Start of Recorded information

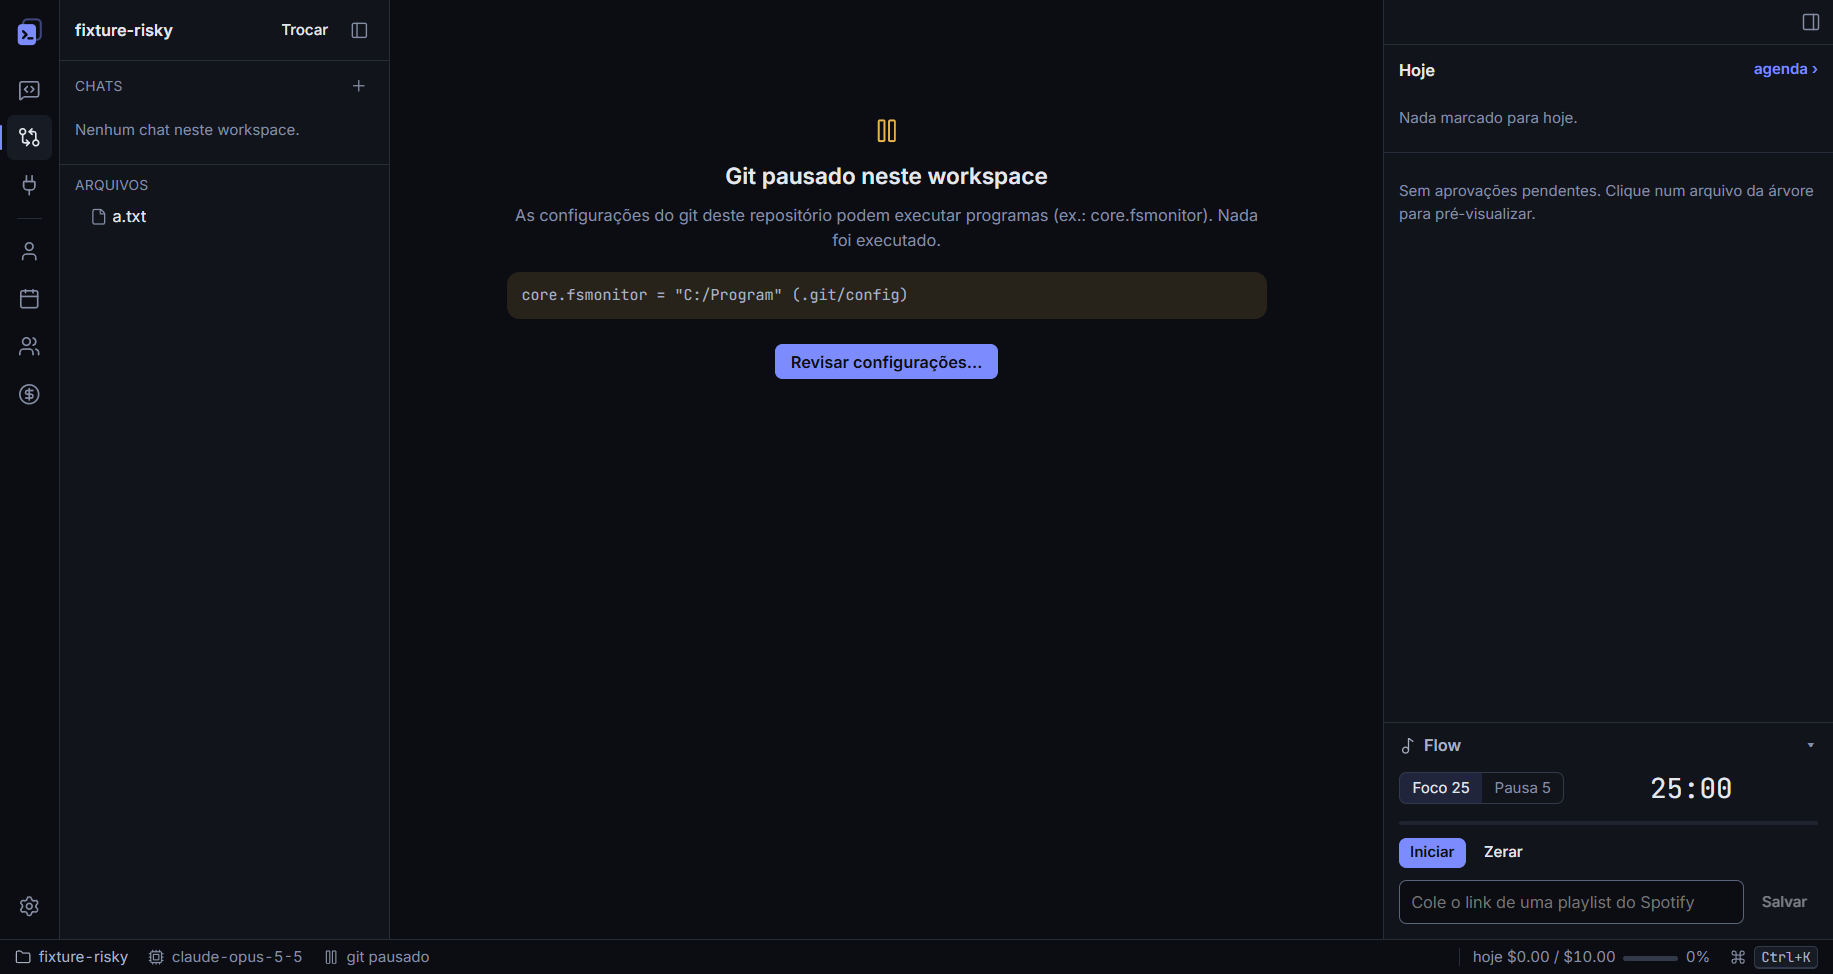
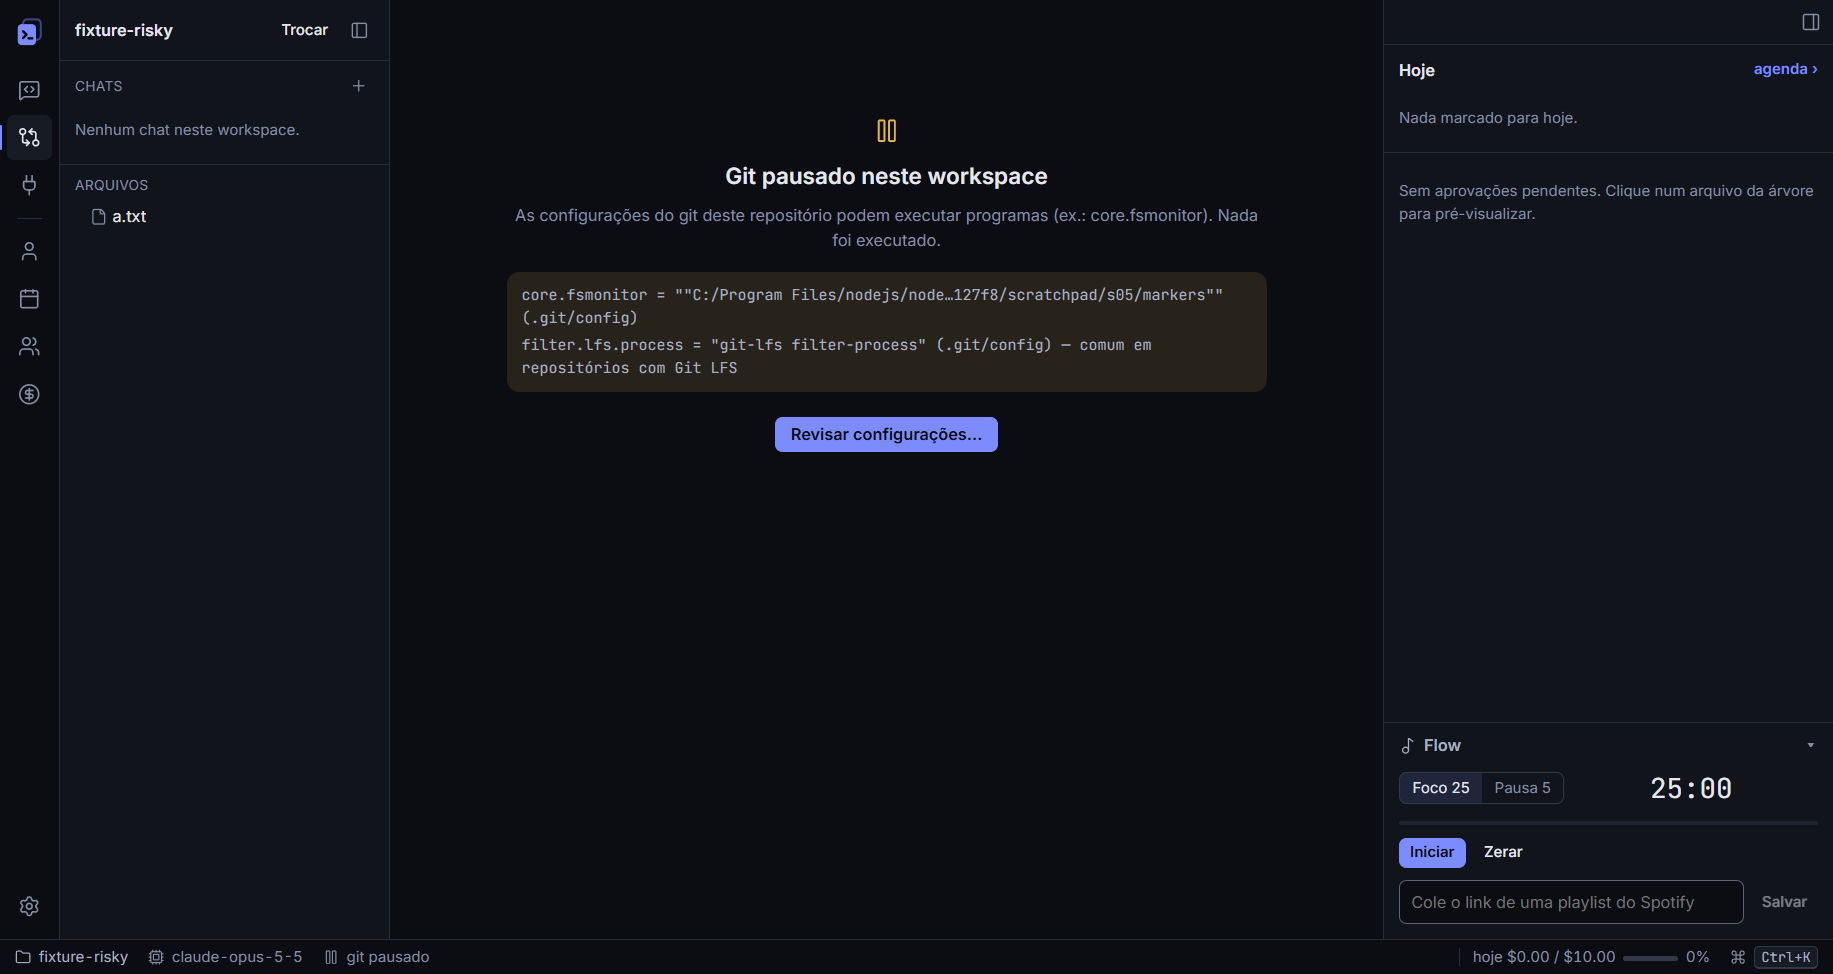
docs: fechamento da Sprint 05 (QA, security review, riscos, roteiro, retro)

Changed region(s): [[0.2488, 0.2772, 0.7152, 0.462]]

diff --git a/src/main/lib/gitproc.ts b/src/main/lib/gitproc.ts
@@ -132,7 +132,7 @@ export function agentEnv(base: Env, platform: NodeJS.Platform, root: string, git
     out[k] = /^path$/i.test(k) ? safePathEntries(v, platform, root).join(platform === 'win32' ? ';' : ':') : v
   }
   Object.assign(out, forcedConfigEnv())
-  // Windows: CreateProcess/cmd não procuram executável na pasta atual.
+  // Windows: shells e runtimes que respeitam esta variável não procuram executável na pasta atual (conferir no roteiro manual).
   if (platform === 'win32') out.NoDefaultCurrentDirectoryInExePath = '1'
   // Sempre: o git do agente nunca sobe acima do workspace (subpasta de um repo não acha o .git do pai, que não foi inspecionado).
   out.GIT_CEILING_DIRECTORIES = pathOf(platform).dirname(root)

diff --git a/docs/sprints/sprint-05.md b/docs/sprints/sprint-05.md
@@ -1,6 +1,6 @@
 # Sprint 05 — Distribuição segura
 
-**Período:** 2026-11-23 → 2026-12-07 · **Versão alvo:** v0.5.0 · **Status:** em andamento
+**Período:** 2026-11-23 → 2026-12-07 · **Versão alvo:** v0.5.0 · **Status:** em fechamento (pendências manuais)
 
 ## Objetivo
 Distribuir o DevDeck como instalador Windows verificável, sem que abrir um repositório recebido pronto execute código pelo git.
@@ -152,28 +152,97 @@ Tema claro + migração do `@layer legacy` (Sprint 06, juntos) · assinatura de 
 | Migration `0002` + teste SQL | Back | ✅ código · ⏳ execução (sem Postgres local: rodar `supabase test db` ou SQL Editor) |
 | H05.8 credencial na URL de MCP (Could) | Back | ✅ |
 | H05.9 varredura de camadas CSS (Could) | Front | ✅ |
-| ADR-011, ADR-018, ADR-019, emendas 013/015 | TL | ⏳ |
+| ADR-011, ADR-018, ADR-019, emendas 013/015 | TL | ✅ `eeb7a1a` |
+| Achados do QA e do security review | Back/Front/DevOps | ✅ `a75207f` |
 
 ## QA
+Execução do agente `qa` no HEAD `eeb7a1a`, depois revalidada em `a75207f`: typecheck, 936 testes (54 arquivos, dois fusos; integração com git real), build, `verify-fuses` (7 fuses), `verify-sdk` (controle negativo: 1 byte a mais → saída 1), `check-tag` (tag certa 0, errada 1).
+
 | Caso | Resultado | Evidência |
 |---|---|---|
+| H05.1 nenhum comando do repo executa + controle positivo | ✅ | `tests/integration/git-exec.test.ts` (fsmonitor, clean, smudge, textconv, `diff.external`, hooksPath, `post-index-change`, submódulo); git puro cria os marcadores, o DevDeck não |
+| Lista de permitidas, maiúsculas, include, worktree, `lfs.url` | ✅ | `tests/unit/main/gitconfig.test.ts` |
+| `.git` como gitdir/link/commondir/worktrees/config.worktree | ✅ (link/junction só simulado) | `gitconfig.test.ts`; `gitdir:` real na integração |
+| `git.exe` plantado não roda | ✅ DevDeck · ⏳ SDK | integração; SDK no roteiro manual |
+| Prefixo `-c`, env por lista, sem `GIT_*`, sem submódulo | ✅ | `tests/unit/main/gitproc.test.ts`; integração "não vazam" e "submódulo" |
+| Env restrito do SDK (inclusive subpasta de repo) | ✅ código · ⏳ marcador | `agentEnv` com teto sempre; roteiro manual passo 4 |
+| UI "Git pausado", status bar, `.catch`/corrida | ✅ · ⏳ NVDA | `sprint-05/evidencias/h05.1-git-pausado.png`, `h05.1-repo-limpo.png` |
+| H05.2 UI empacotada por `app://` com GrantFileProtocol off | ✅ | `evidencias/h05.2-app-empacotado.png` (sem erro de CSP; `DEVDECK_*` ignoradas) |
+| Fuses, hash do SDK, versões exatas, depuração recusada | ✅ | `verify-fuses`, `verify-sdk`, `cli.test.ts` (prefixos `--`, `-`, `/`); `--remote-debugging-port` → saída 1 no `.exe` |
+| Sem UAC, atualizar preserva dados, desinstalar mantém, chat no instalado | ⏳ | roteiro manual H05.7 |
+| Instalador 238 MB / instalado 757 MB | ✅ | `dist/DevDeck-Setup-*.exe`, ADR-011 |
+| H05.3 check-tag, jobs separados, SHAs, sem cache | ✅ | `tests/unit/scripts/check-tag.test.ts`, `release.yml` |
+| actionlint/zizmor e dry run | ⏳ | ferramentas fora desta máquina; dry run no GitHub |
+| H05.4 8 `it.todo` | ✅ | 0 restantes; CI falha se voltar |
+| Diff de 2 MB/20 mil linhas, "Aprovar todas" desabilitado | ✅ | `diffRows.test.ts` (< 500 ms); `decide()` recusa no main |
+| H05.5 chaves desconhecidas; "Sempre" por caminho e só com extrator | ✅ | `trust.test.ts`, `toolpath.test.ts` |
+| H05.6 migration 0002 | ✅ código · ⏳ execução | `supabase/tests/0002_rate_limit.sql` (com controle positivo); sem Postgres local |
+| H05.8 credencial na URL de MCP | ✅ | `secrets.test.ts` |
+| H05.9 camadas CSS | ✅ | `css-layers.test.ts` (já pegou o `.badge` reusado no card) |
+
+**Bugs do QA (todos corrigidos em `a75207f`):** subpasta de repo deixava o SDK achar o `.git` do pai (alta); descartar `[ab].txt` descartava `a.txt` e `b.txt` (glob → `--literal-pathspecs`); "Sempre" em Bash/MCP; prefixos `-`/`/`; aviso "git não encontrado" sem repo; `include.path` fora do hash (confiança só na execução); status bar desatualizada após confiar e respostas fora de ordem; `decide()` só bloqueava no renderer; job de release sem Node 24; chaves `x-api-key`/`private_token`; `skipIf` silencioso no CI; pgTAP sem controle positivo.
 
 ## Security review
+Agente `cybersecurity` no HEAD `eeb7a1a`; revalidação em `a75207f`.
+
+| Bloqueante | Fechamento | Evidência |
+|---|---|---|
+| Parser próprio diverge do git | ✅ | `git config --file … --no-includes` fora do workspace (`gitcore.ts`, `gitproc.ts`) |
+| Lista de permitidas por chave exata | ✅ (acréscimos `remote.*.prune/tagopt`, `branch.*.pushremote/description/vscode-merge-base` aceitos) | `lib/gitconfig.ts` |
+| Estrutura do `.git` | ✅ | `readGitShape` (lstat) |
+| Hooks, env e `-c` fixos | ✅ | `gitArgs`, `gitEnv`, integração |
+| Git do SDK sem confiança | ✅ | `agentEnv` |
+| `mcpServersDelivery` | ✅ | `agent.ts` |
+| GrantFileProtocolExtraPrivileges desligada | ✅ mitigação aceita | `app://` com `standard/secure/supportFetchAPI`, `resolveAppAsset`, `isAppUrl` exige `/index.html` |
+| **Submódulo executa filtro (achado na review)** | ✅ `a75207f` | `FORCED_GIT_CONFIG` por env no DevDeck e no agente, `--ignore-submodules=all`, teste com controle positivo |
+
 | Severidade | Onde | Achado | Mitigação |
 |---|---|---|---|
+| bloqueante | `gitcore.ts` | Config do pai limpa, mas o status entrava no submódulo e rodava o filtro dele | ✅ corrigido (`a75207f`) |
+| alta | `lib/toolpath.ts` | "Sempre" em Bash/WebFetch/MCP sem extrator (`cat ~/.ssh/id_*`) | ✅ `alwaysEligible` |
+| média | `lib/cli.ts` | Prefixos `-` e `/` do Chromium no Windows | ✅ regex + `app.commandLine.hasSwitch` |
+| média | `lib/gitproc.ts` | PATH cru no agente (`git.exe` plantado) | ✅ PATH filtrado, `NoDefaultCurrentDirectoryInExePath`, teto sempre · ⏳ conferir no instalado |
+| baixa | `agent.ts` | `alwaysForSession` aceito com prévia parcial | ✅ recusado no main |
+| baixa | `mcp.ts` | Import do `~/.claude.json` com token na URL | ✅ servidor não importado |
+| baixa | `gitTrust.ts` | Cache do gate por lstat | aceito (exige código local já rodando) |
+| baixa | `sdk-hashes.json` | Só `claude.exe` e `sdk.mjs` | aceito (`npm ci` confere o lockfile) |
+| baixa | `release.yml` | Quem tem push cria tag `v*` | aceito se o ruleset de tag `v*` for configurado antes da primeira tag |
+| baixa | `gitproc.ts` | Repositório embutido (gitlink sem `.git/modules`) sem teste próprio | backlog (mesmo caminho do submódulo) |
+
+- **Veredito:** ✅ Cybersecurity não bloqueia. H05.3 fecha após o dry run e H05.6 após o pgTAP rodado como `authenticated` (critérios de aceite, não riscos).
 
 ## Riscos aceitos
 - **Baixa:** filtros da config global/sistema do usuário (ex.: LFS) disparados pelo `.gitattributes` de um repo com `.git/config` limpo — config do próprio usuário (ADR-018).
 - **Baixa:** `app.asar.unpacked` fora da integridade do asar; hash do `claude.exe` só no build.
 - **Baixa:** instalador sem assinatura → SmartScreen. Mitigação: SHA-256, attestation, VirusTotal antes de publicar.
-- **Baixa:** sem confiança, o git do agente também fica indisponível (intencional, documentado na UI).
-- **Condicional:** GrantFileProtocolExtraPrivileges desligada quebrar o `loadFile` → só com mitigação e aval de Cybersecurity.
+- **Baixa:** sem confiança, o git do agente também fica indisponível (intencional, documentado na UI). Workspace aberto numa subpasta de repo: o agente não usa o git do pai.
+- **Baixa:** cache do gate por lstat; `sdk-hashes` de dois arquivos; tag `v*` sem ruleset até o usuário configurar.
 - **Baixa:** Linux `basic_text` sem verificação manual, se não houver máquina.
 
+## Pendências para fechar
+1. Roteiro manual da H05.7 no app instalado (lista abaixo), com prints em `docs/sprints/sprint-05/manual/`.
+2. `supabase test db` (ou SQL Editor) com `supabase/tests/0002_rate_limit.sql`.
+3. Dry run do `release.yml` (`workflow_dispatch`) depois do push; ruleset de tag `v*` no GitHub antes da tag `v0.5.0`.
+
+### Roteiro manual (H05.7)
+1. Hash dos dados antes: `Get-ChildItem $env:APPDATA\DevDeck -Recurse -File | Get-FileHash | Sort Path > antes.txt`.
+2. Instalar `dist\DevDeck-Setup-0.5.0.exe` numa conta sem admin: sem UAC, app em `%LOCALAPPDATA%\Programs\DevDeck`, ícone no Menu Iniciar, área de trabalho e barra (100/150/200%).
+3. Chat no instalado responde; `Get-CimInstance Win32_Process -Filter "name='claude.exe'"` mostra caminho em `app.asar.unpacked` e linha de comando sem token de MCP.
+4. Marcador do SDK: repo com `filter.evil.clean` que grava `%TEMP%\marcador-sdk.txt`, `.gitattributes` `* filter=evil` e arquivo com data no futuro. "Abrir sem git" + mensagem → sem marcador. Controle: "Confiar e usar git" + chat novo → marcador aparece. Repetir abrindo uma subpasta do repo e com `git.exe` falso na raiz.
+5. Atualizar por cima (nova build) e comparar `depois.txt` com `antes.txt`; chats, conquistas e segredos continuam.
+6. Desinstalar: `%APPDATA%\DevDeck` continua.
+7. Depuração: `DevDeck.exe --remote-debugging-port=9222`, `-remote-debugging-port=9222`, `/remote-debugging-port=9222` e `--inspect` saem; `curl http://127.0.0.1:9222/json/version` falha.
+8. ABNT2: `ç Ç á ã ê ~ ^` no chat e no comentário; AltGr+Q/W/E; Alt+A/Alt+R não disparam com AltGr.
+9. NVDA: "Git pausado neste workspace" e "Revisar configurações…", diálogo nativo, card de aprovação com selo, "Aprovar todas" indisponível com prévia parcial.
+10. Aprovação real com painel recolhido, a ~900 px e a 1280×720.
+11. MCP HTTP com header e ICS real: `findstr /s /i "<token>" "%APPDATA%\DevDeck\*"` não acha nada; URL com `?token=` é recusada.
+
 ## Entregas
-- …
+- v0.5.0: instalador NSIS per-user verificável (fuses, hash do SDK, `app://`), release em rascunho com SHA-256 e attestation, git sem executar código do repositório (B3 fechado), confiança e "Sempre" estritos, agenda/diff corrigidos, limite de curtidas e denúncias, varredura de camadas CSS.
+- ADRs 011, 018, 019 e emendas 013/015. `CHANGELOG.md` 0.5.0, READMEs EN/PT com instalação.
+- Processo: debate só com papéis convocados (matriz no planning, réplica nos conflitos).
 
 ## Retro
-- **Funcionou:**
-- **Melhorar:**
-- **Ações:**
+- **Funcionou:** a réplica resolveu 11 conflitos de uma vez e o PO decidiu com os argumentos lado a lado (parser próprio × `git config --file`, simple-git × wrapper). Controle positivo nos testes de segurança: todo teste de marcador prova que o fixture dispara com git puro, então "passou" significa algo. O smoke do app empacotado pegou o `file://` quebrado pela fuse no mesmo dia, como o debate tinha previsto. A varredura de camadas (H05.9) pegou um `.badge` reusado no primeiro run.
+- **Melhorar:** o security review achou um bypass (submódulo) que nenhum papel levantou no debate, e o QA achou a subpasta de repo: o modelo de ameaça do B3 olhou só para a raiz. Escapes em heredoc/Python voltaram a quebrar arquivos (terceira sprint seguida). PowerShell 5.1 grava BOM e quebrou um JSON de teste.
+- **Ações:** checklist de ameaça do git no template (raiz, pai, submódulo, worktree, binário no PATH); código com escape só por Edit/Write, nunca por heredoc; `[IO.File]::WriteAllText` ou node para arquivos lidos por outras ferramentas; rodar pgTAP no CI quando houver Supabase local.

diff --git a/CHANGELOG.md b/CHANGELOG.md
@@ -24,12 +24,14 @@ Todas as mudanças relevantes do DevDeck. Formato [Keep a Changelog](https://kee
 - Links de reunião aceitavam domínios parecidos (ex.: `evilzoom.us`); agora só o host exato de Teams, Meet e Zoom.
 - Prévia de Edit em arquivo com quebra de linha CRLF saía vazia; o patch gravado no chat passa a vir do conteúdo real do disco (reverter continua funcionando).
 - Corrida ao trocar rápido de arquivo na aba Alterações e erro de diff que sumia em silêncio.
+- "Descartar arquivo" com colchetes ou asterisco no nome descartava outros arquivos (o caminho era lido como padrão).
 
 ### Segurança
 - **Abrir um repositório não executa mais código configurado nele (B3).** Antes de rodar o git, o DevDeck lê o `.git/config` sem executar nada; fsmonitor, filtros, textconv, `diff.external`, hooks, includes, worktrees ou `.git` apontando para fora pausam o git até você confiar. Mesmo confiado, o git roda por caminho absoluto (um `git.exe` plantado no repositório não é usado), sem variáveis `GIT_*` herdadas, com fsmonitor e hooks desligados. Sem confiança, o git que o agente rodar também não encontra o repositório.
 - Variáveis e headers de servidores MCP vão para o Claude Code pelo stdin, não mais pela linha de comando (que outros usuários da máquina conseguiam ler).
 - URL de servidor MCP com token na query ou usuário e senha é recusada; use um header.
-- `settings.json` do projeto com chave desconhecida pede confiança; "Sempre nesta sessão" só vale para caminhos dentro do workspace e o main recusa o resto; prévia parcial desabilita "Aprovar todas da sessão".
+- `settings.json` do projeto com chave desconhecida pede confiança; "Sempre nesta sessão" só vale para caminhos dentro do workspace e só para ferramentas que o DevDeck sabe onde agem: **Bash, WebFetch e ferramentas MCP passam a perguntar sempre** (o "Sempre" de MCP continua pela política "auto" de cada ferramenta). Prévia parcial desabilita "Aprovar todas da sessão", e o main recusa esses pedidos mesmo se chegarem.
+- O git do DevDeck e do agente nunca entram em submódulos (a config do submódulo não é conferida) e nunca sobem acima da pasta aberta: abrir uma subpasta de um repositório não usa o git do pai.
 - App instalado com fuses do Electron (sem `ELECTRON_RUN_AS_NODE`, `NODE_OPTIONS` e `--inspect`; integridade do asar; só carrega do asar), SDK do Claude conferido por SHA-256 no build e switches de depuração remota recusados.
 - Denúncia de conta com menos de 72 h é registrada mas não oculta post.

End of Recorded information

- **Aim of the task**
Please, from the entries above, set down exactly the lines from the one containing "na integração |" through the one containing "por lista, sem", and only those.

- **The completed task**
+| `.git` como gitdir/link/commondir/worktrees/config.worktree | ✅ (link/junction só simulado) | `gitconfig.test.ts`; `gitdir:` real na integração |
+| `git.exe` plantado não roda | ✅ DevDeck · ⏳ SDK | integração; SDK no roteiro manual |
+| Prefixo `-c`, env por lista, sem `GIT_*`, sem submódulo | ✅ | `tests/unit/main/gitproc.test.ts`; integração "não vazam" e "submódulo" |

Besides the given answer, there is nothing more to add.